TASK BRIEF → With pictures left out, extract every line between the start of the records below and the line holding "docs: drop the 'Why' section from README", inclusive.

[Change listing data]

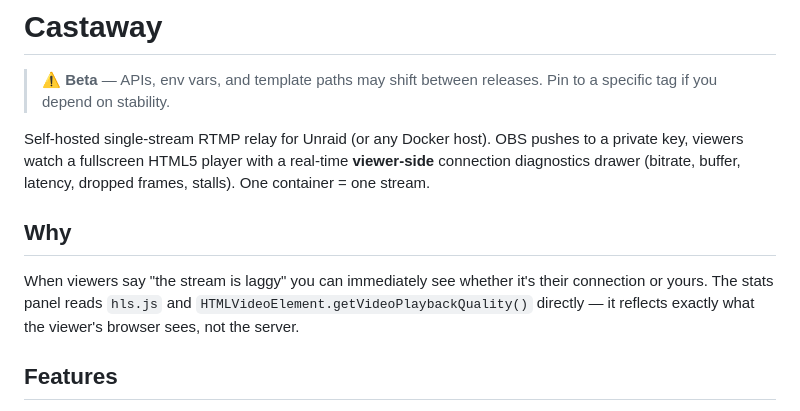
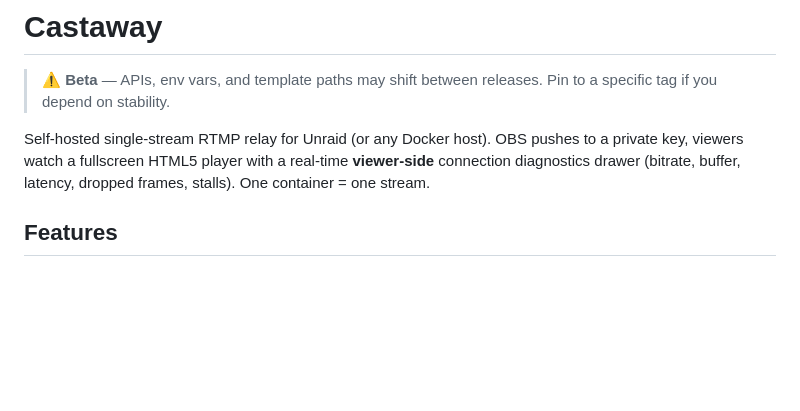
Before and after one commit to MightyRufo/castaway, a Markdown page: README.md, the part around the change. Drawn GitHub-style; blank space fills up the shorter version.

Commit message:
docs: drop the 'Why' section from README
Section framed the whole project as a diagnostics tool, which it
isn't — it's a private streaming server. The feature list below
speaks for itself.

Co-Authored-By: Claude Opus 4.7 <noreply@anthropic.com>

```diff
--- a/README.md
+++ b/README.md
@@ -3,10 +3,6 @@
 > ⚠️ **Beta** — APIs, env vars, and template paths may shift between releases. Pin to a specific tag if you depend on stability.
 
 Self-hosted single-stream RTMP relay for Unraid (or any Docker host). OBS pushes to a private key, viewers watch a fullscreen HTML5 player with a real-time **viewer-side** connection diagnostics drawer (bitrate, buffer, latency, dropped frames, stalls). One container = one stream.
-
-## Why
-
-When viewers say "the stream is laggy" you can immediately see whether it's their connection or yours. The stats panel reads `hls.js` and `HTMLVideoElement.getVideoPlaybackQuality()` directly — it reflects exactly what the viewer's browser sees, not the server.
 
 ## Features
 
```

ANSWER SPACE →
Before and after one commit to MightyRufo/castaway, a Markdown page: README.md, the part around the change. Drawn GitHub-style; blank space fills up the shorter version.

Commit message:
docs: drop the 'Why' section from README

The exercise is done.